Aphorisms for Our Age

By Alex Tzelnic

The wisdom of our ancestors should be cherished. Those ancient bags of bones earned their knowledge by suffering through eons of abhorrent hygiene, repulsive cuisine, and horrendous wifi. Thus we should totally preserve the sayings passed on down to us. But also, it might be time to tweak them. After all, our ancestors created these sayings in times of abhorrent…

personal and social change

Changing for Real

By Nora Boxer

Renowned teachers and authors Ethan Nichtern and Sharon Salzberg will be leading a retreat on “Real Change” at the Garrison Institute on December 14-16, 2018. We talked with them recently about the nature of both personal and social change, and how creating supportive communities is essential to the practice of Real Change. Nora Boxer: Why do we paradoxically both want change…

feminine leadership otto scharmer

The Future of Leadership Will Be More Feminine

By Theresa Riley

Dr. Otto Scharmer is an action researcher who co-creates innovations in learning and leadership that he delivers through classes and programs at MIT, MITx U.Lab, the Presencing Institute, and through innovation projects with organizations in business, government, and civil society around the world. He is the author of Theory U, Second Edition and co-author of the newly released Leading from the Emerging…

New Ways of Connecting with Food, Farm, and Farmer

By Tom Andersen

On the Pathways Toward Planetary Health – the interconnected road to ecological civilization, Half-Earth, regenerative economics, and pervasive altruism – there must be awareness and a bedrock of underlying values. There must be an ethical framework and a capacity to generate solutions.

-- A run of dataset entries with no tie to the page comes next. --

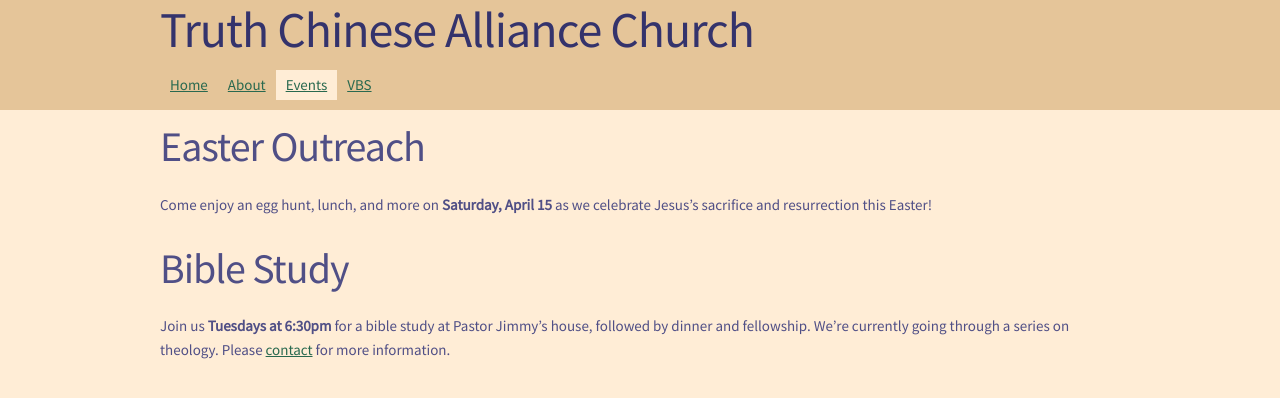
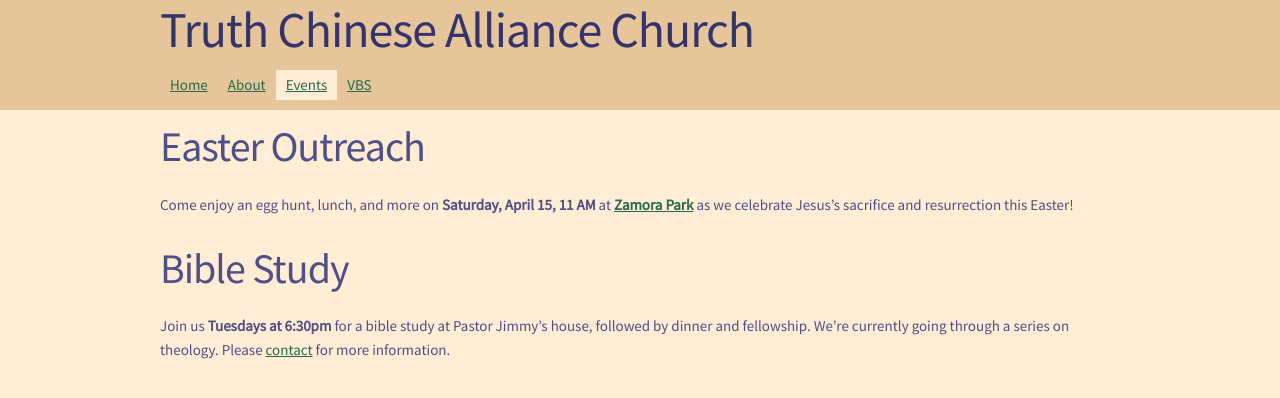
Before and after one commit to tcac/tcac.github.io, a Jekyll site: the page built from pages/events.md, in a window 1280 px wide. Shown: the top 398 px of the page. Built offline with Jekyll 4.4.1, drawn with Linux system fonts in a browser that asks for light colours.

Commit message:
Update outreach time/place.

```diff
--- a/pages/events.md
+++ b/pages/events.md
@@ -5,7 +5,7 @@ permalink: /events/
 ---
 
 ## Easter Outreach ##
-Come enjoy an egg hunt, lunch, and more on **Saturday, April 15** as we celebrate Jesus's sacrifice and resurrection this Easter!
+Come enjoy an egg hunt, lunch, and more on **Saturday, April 15, 11 AM** at **[Zamora Park](https://goo.gl/maps/RqoDE88FVBS2){:target="_blank"}** as we celebrate Jesus's sacrifice and resurrection this Easter!
 
 ## Bible Study ##
 Join us **Tuesdays at 6:30pm** for a bible study at Pastor Jimmy's house, followed by dinner and fellowship. We're currently going through a series on theology. Please [contact](/about/#contact) for more information.
```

There must be a basic morality.  But there also must be something good to eat. And plenty of…

Like the Wild Geese

By Wendy Saunders

“Whoever you are, no matter how lonely, the world offers itself to your imagination, calls to you like the wild geese, harsh and exciting- over and over announcing your place in the family of things.” –Excerpt of “Wild Geese” by Mary Oliver It can feel rather lonely sometimes when leading mindfulness programs or endeavoring to gather the support needed to…

The Compassionate Bliss of the Artist

By Sara Overton

“Poets are the unacknowledged legislators of the world.” –Percy Bysshe Shelley Tenzin Robert Thurman, speaking at the Artist and Buddhist Contemplatives gathering at the Garrison Institute, offered this idea in a talk titled The Buddha Emanation Body as the Original Buddhist Art Piece. It raises the question, What kind of a world do we want to create? Bob talked about…

Leaning Toward Interdependence

By Lauren Griffith

During the Garrison Institute’s recent symposium, Pathways Toward Planetary Health, we explored the intersection of four emerging ideas – Half-Earth, an Ecological Civilization, Regenerative Economics, and Pervasive Altruism. In our fourth follow-up conversation, we sit down with Mary Evelyn Tucker and Demo Rinpoche to discuss the role of pervasive altruism and the value of connecting spirituality, ecology, and the moral…

Perception As Seed of Poetry

By Reed Bye

My upcoming talk for the Naropa in New York series will center on a question: At the first moment of any sense or mental experience, is the object of the perception perceived simply “as it is,” or is there, in that moment, already an inherent split between the event and the mind noticing it? Can one’s attention to perception be…